As one might expect from a diverse and passionate group of owners who have just been witness to some worrying independent testing, the response has been mixed. Some owners feel that their battery's capacity has been diminished more than what Nissan claims is normal and want to be "made whole." Others have expressed relief that the automaker appears to be taking their concerns seriously and becoming more involved with the owner community.
The thread has also been addressed by Nissan's head of global communications, Jeff Kuhlman, who announced that Nissan vice president Andy Palmer will take questions on the issue at the Paris Motor Show this week and that Nissan is considering a series of town hall meetings.
Nissan is considering a series of town hall meetings to address the issue.
Will it be enough to calm concerns over the actual source of the controversy: a seeming rapid decline in range with Leafs used in hot climates? We suspect not.

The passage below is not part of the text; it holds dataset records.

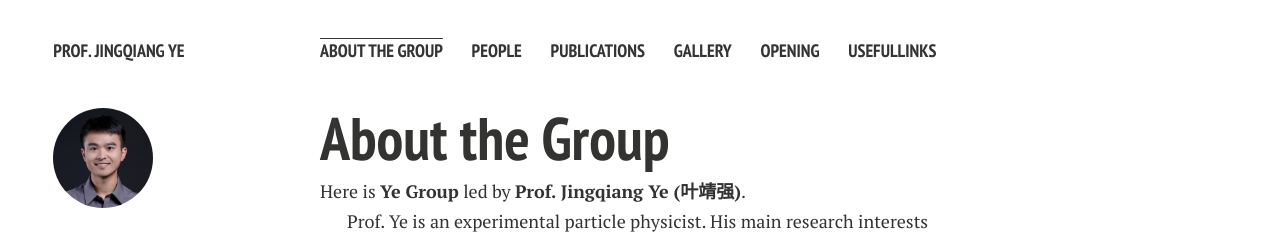
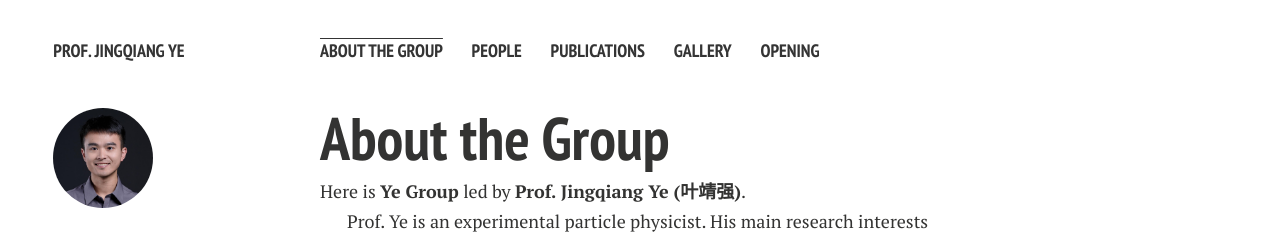
Before and after one commit to terteruu/terteruu.github.io, a Jekyll site: the page built from index.md, in a window 1280 px wide. Shown: the top 234 px of the page. Built offline with Jekyll 4.4.1, drawn with Linux system fonts in a browser that asks for light colours; nearby versions of some CDN libraries; comment, search, counter and statistics services are not loaded; a style sheet for code colours, icons or effects is not loaded; our own code applies the rules of GitHub Pages for plain Markdown files.

Commit message:
delete useful link

```diff
--- a/_config.yml
+++ b/_config.yml
@@ -49,8 +49,7 @@ links:
     url: /gallery/
   - title: Opening
     url: /opening/
-  - title: UsefulLinks
-    url: /links/
+
 
 # http://en.wikipedia.org/wiki/List_of_tz_database_time_zones
 timezone: China/Beijing
```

That may require restoring range to suffering vehicles and the introduction of a warranty that actually covers some amount of range loss (currently, only battery power output loss is covered and it's unclear how little range might exist when that condition occurs). Of course, it goes without saying that the 2013 Leaf needs to demonstrate improved battery performance.
While we await more news on the situation, there is some reason to be optimistic the problem isn't as big as some have supposed. EVTV has pondered the situation and posited that some of the range reduction might be unrelated to the actual battery. Mulling over some numbers given to them from that aforementioned independent owner's tests, they believe the worst affected vehicle in that group had lots more capacity in its battery at the end of the test that just wasn't being tapped, and have suggested the problem might be down to a sensor being affected by the hot climate.
Whatever the cause, affected Leaf owners will want to see relief soon. Some have already terminated leases because of it and many are concerned about resale value, while others are, no doubt, already looking at other vehicle alternatives.